Aim of the exercise: Leave the pictures out and give every entry again exactly.

Saved data entries
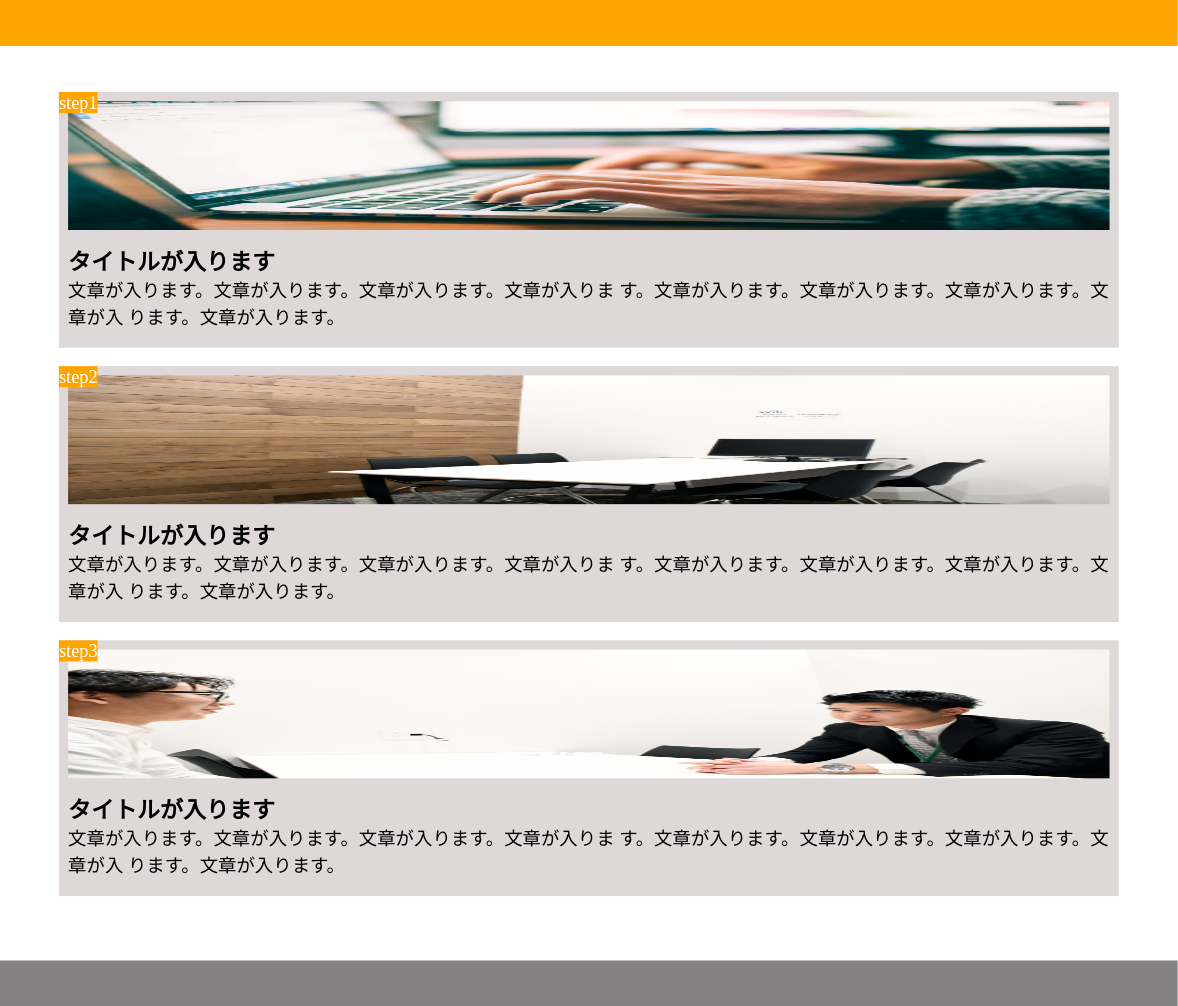
Repository: ishidaryu/ishidaryu
Page: HW/HW.html
The author's editor kept a record of every edit. The page is drawn from the files as they stood at one moment, then again after the next edit.
The browser window is 1280 px wide. The pictures show the whole page, at 92% of full size.

Above is the page before.

### HW/HW.html
<!DOCTYPE html>
<html lang="ja">

  <head>
     <meta charset="UTF-8" />
     <link rel="stylesheet" href="HW.css" />
  </head>

  <body>

    <header></header>


    <main>
      <section class="blog">
        <div calss-="blog-box">

          <div class="blog-item">
            <div class="blog-box1">
              <img class="blog-image" src="flow01.png" />
              <p style="text-align:center">
                step1
              </p>
            </div>

              <section class="blog-text">
                <h3 class="blog-text-headimg">
                  <p class="blog-title">
                    タイトルが入ります
                  </p>
                </h3>
              <p class="blog-date">
                文章が入ります。文章が入ります。文章が入ります。文章が入りま
                す。文章が入ります。文章が入ります。文章が入ります。文章が入
                ります。文章が入ります。
                </p>
              </section>
            </div>

          <div class="blog-item">
            <div class="blog-box2">

              <img class="blog-image" src="flow02.png" />
               <p style="text-align:center">
                step2
               </p>
            </div>

                <section class="blog-text">
                  <h3 class="blog-text-headimg">
                    <p class="blog-title">
                      タイトルが入ります
                    </p>
                  </h3>
                <p class="blog-date">
                      文章が入ります。文章が入ります。文章が入ります。文章が入りま
                      す。文章が入ります。文章が入ります。文章が入ります。文章が入
                      ります。文章が入ります。
                </p>
                </section>
          </div>

          <div class="blog-item">
            <div class="blog-box3">
              <img class="blog-image" src="flow03.png" />
              <p style="text-align:center">
                step3
              </p>
            </div>
                <section class="blog-text">
                  <h3 class="blog-text-headimg">
                    <p class="blog-title">
                      タイトルが入ります
                    </p>
                </h3>
              <p class="blog-date">
                      文章が入ります。文章が入ります。文章が入ります。文章が入りま
                      す。文章が入ります。文章が入ります。文章が入ります。文章が入
                      ります。文章が入ります。
                </p>
                </section>
            </div>

        </div>
        </section>


    </main>


    <footer></footer>

  </body>
</html>

### HW/HW.css
* {
  margin: 0;
  padding: 0;
  box-sizing: border-box;

}



a {
  text-decoration: none;
}

header {
  width: 100%;
  height: 50px;
  background-color: orange;
}

main {
  width: 100%;
  display: flex;
  justify-content: center;
  margin: 0 auto;
  padding: 50px 0;
}

.blog {
  width: 90%;
  display: flex;
}


.blog-box {
  display: flex;
  flex-warp: wrap;
  padding-top: 50px;
}

.blog-box1 {
  position: relative;
}

.blog-box1 p {
  position: absolute;
  color: white;
  top: 0;
  left: 0;
  margin: 0;
  background: orange;
  font-size: 20px;
}

.blog-box2 {
  position: relative;
}

.blog-box2 p {
  position: absolute;
  color: white;
  top: 0;
  left: 0;
  margin: 0;
  background: orange;
  font-size: 20px;
}

.blog-box3 {
  position: relative;
}

.blog-box3 p {
  position: absolute;
  color: white;
  top: 0;
  left: 0;
  margin: 0;
  background: orange;
  font-size: 20px;
}

.blog-item {
  padding-bottom: 10px;
  margin-bottom: 20px;

  justify-content: flex-start;
  background-color: #dfd8d8;
}

.blog-image {
  width: 100%;
  height: 150px;
  padding: 10px 10px 0 10px;
}

.blog-text {
  padding: 10px;
}

.blog-text-heading {
  padding-bottom: 15px;
}

.blog-title {
  font-size: 25px;
}

.blog-date {
  font-size: 20px;
}


footer {
  width: 100%;
  height: 50px;
  background-color: #848282;
}


@media screen and (max-width:768px) {
    .blog-box {
      display: block;
      width: 100%;

  }

}

After the next edit:
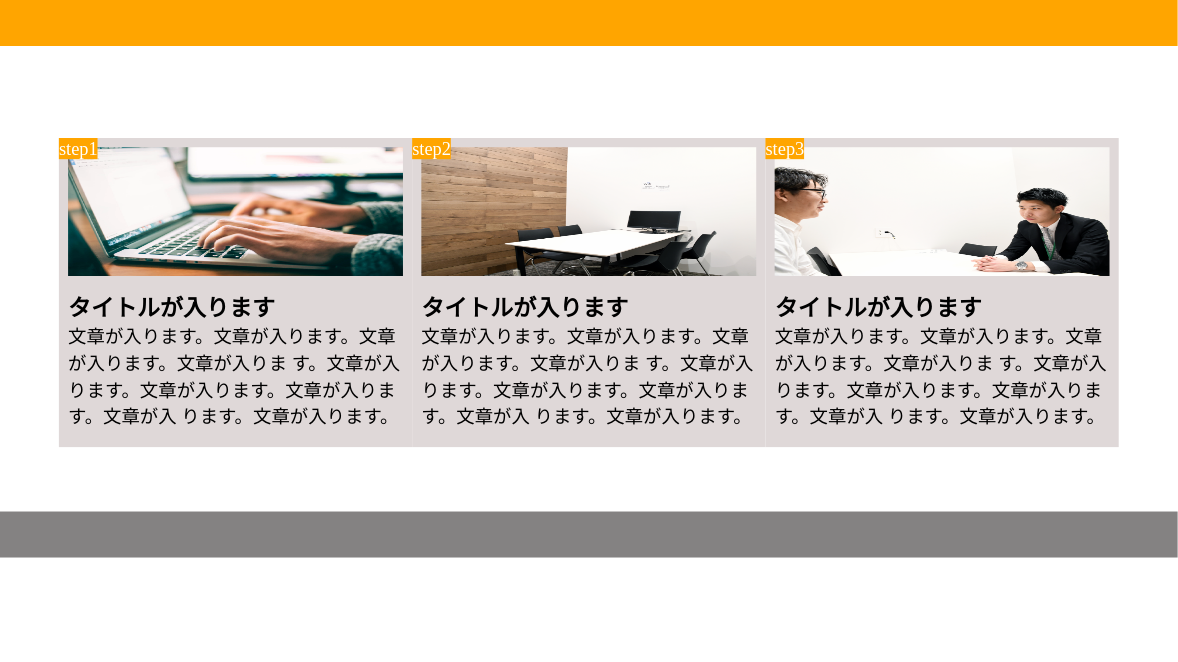
The edit:
--- a/HW/HW.html
+++ b/HW/HW.html
@@ -13,7 +13,7 @@
 
     <main>
       <section class="blog">
-        <div calss-="blog-box">
+        <div class="blog-box">
 
           <div class="blog-item">
             <div class="blog-box1">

Answer to the problem:
Repository: ishidaryu/ishidaryu
Page: HW/HW.html
The author's editor kept a record of every edit. The page is drawn from the files as they stood at one moment, then again after the next edit.
The browser window is 1280 px wide. The pictures show the whole page, at 92% of full size.

Above is the page before.

### HW/HW.html
<!DOCTYPE html>
<html lang="ja">

  <head>
     <meta charset="UTF-8" />
     <link rel="stylesheet" href="HW.css" />
  </head>

  <body>

    <header></header>


    <main>
      <section class="blog">
        <div calss-="blog-box">

          <div class="blog-item">
            <div class="blog-box1">
              <img class="blog-image" src="flow01.png" />
              <p style="text-align:center">
                step1
              </p>
            </div>

              <section class="blog-text">
                <h3 class="blog-text-headimg">
                  <p class="blog-title">
                    タイトルが入ります
                  </p>
                </h3>
              <p class="blog-date">
                文章が入ります。文章が入ります。文章が入ります。文章が入りま
                す。文章が入ります。文章が入ります。文章が入ります。文章が入
                ります。文章が入ります。
                </p>
              </section>
            </div>

          <div class="blog-item">
            <div class="blog-box2">

              <img class="blog-image" src="flow02.png" />
               <p style="text-align:center">
                step2
               </p>
            </div>

                <section class="blog-text">
                  <h3 class="blog-text-headimg">
                    <p class="blog-title">
                      タイトルが入ります
                    </p>
                  </h3>
                <p class="blog-date">
                      文章が入ります。文章が入ります。文章が入ります。文章が入りま
                      す。文章が入ります。文章が入ります。文章が入ります。文章が入
                      ります。文章が入ります。
                </p>
                </section>
          </div>

          <div class="blog-item">
            <div class="blog-box3">
              <img class="blog-image" src="flow03.png" />
              <p style="text-align:center">
                step3
              </p>
            </div>
                <section class="blog-text">
                  <h3 class="blog-text-headimg">
                    <p class="blog-title">
                      タイトルが入ります
                    </p>
                </h3>
              <p class="blog-date">
                      文章が入ります。文章が入ります。文章が入ります。文章が入りま
                      す。文章が入ります。文章が入ります。文章が入ります。文章が入
                      ります。文章が入ります。
                </p>
                </section>
            </div>

        </div>
        </section>


    </main>


    <footer></footer>

  </body>
</html>

### HW/HW.css
* {
  margin: 0;
  padding: 0;
  box-sizing: border-box;

}



a {
  text-decoration: none;
}

header {
  width: 100%;
  height: 50px;
  background-color: orange;
}

main {
  width: 100%;
  display: flex;
  justify-content: center;
  margin: 0 auto;
  padding: 50px 0;
}

.blog {
  width: 90%;
  display: flex;
}


.blog-box {
  display: flex;
  flex-warp: wrap;
  padding-top: 50px;
}

.blog-box1 {
  position: relative;
}

.blog-box1 p {
  position: absolute;
  color: white;
  top: 0;
  left: 0;
  margin: 0;
  background: orange;
  font-size: 20px;
}

.blog-box2 {
  position: relative;
}

.blog-box2 p {
  position: absolute;
  color: white;
  top: 0;
  left: 0;
  margin: 0;
  background: orange;
  font-size: 20px;
}

.blog-box3 {
  position: relative;
}

.blog-box3 p {
  position: absolute;
  color: white;
  top: 0;
  left: 0;
  margin: 0;
  background: orange;
  font-size: 20px;
}

.blog-item {
  padding-bottom: 10px;
  margin-bottom: 20px;

  justify-content: flex-start;
  background-color: #dfd8d8;
}

.blog-image {
  width: 100%;
  height: 150px;
  padding: 10px 10px 0 10px;
}

.blog-text {
  padding: 10px;
}

.blog-text-heading {
  padding-bottom: 15px;
}

.blog-title {
  font-size: 25px;
}

.blog-date {
  font-size: 20px;
}


footer {
  width: 100%;
  height: 50px;
  background-color: #848282;
}


@media screen and (max-width:768px) {
    .blog-box {
      display: block;
      width: 100%;

  }

}

After the next edit:
The edit:
--- a/HW/HW.html
+++ b/HW/HW.html
@@ -13,7 +13,7 @@
 
     <main>
       <section class="blog">
-        <div calss-="blog-box">
+        <div class="blog-box">
 
           <div class="blog-item">
             <div class="blog-box1">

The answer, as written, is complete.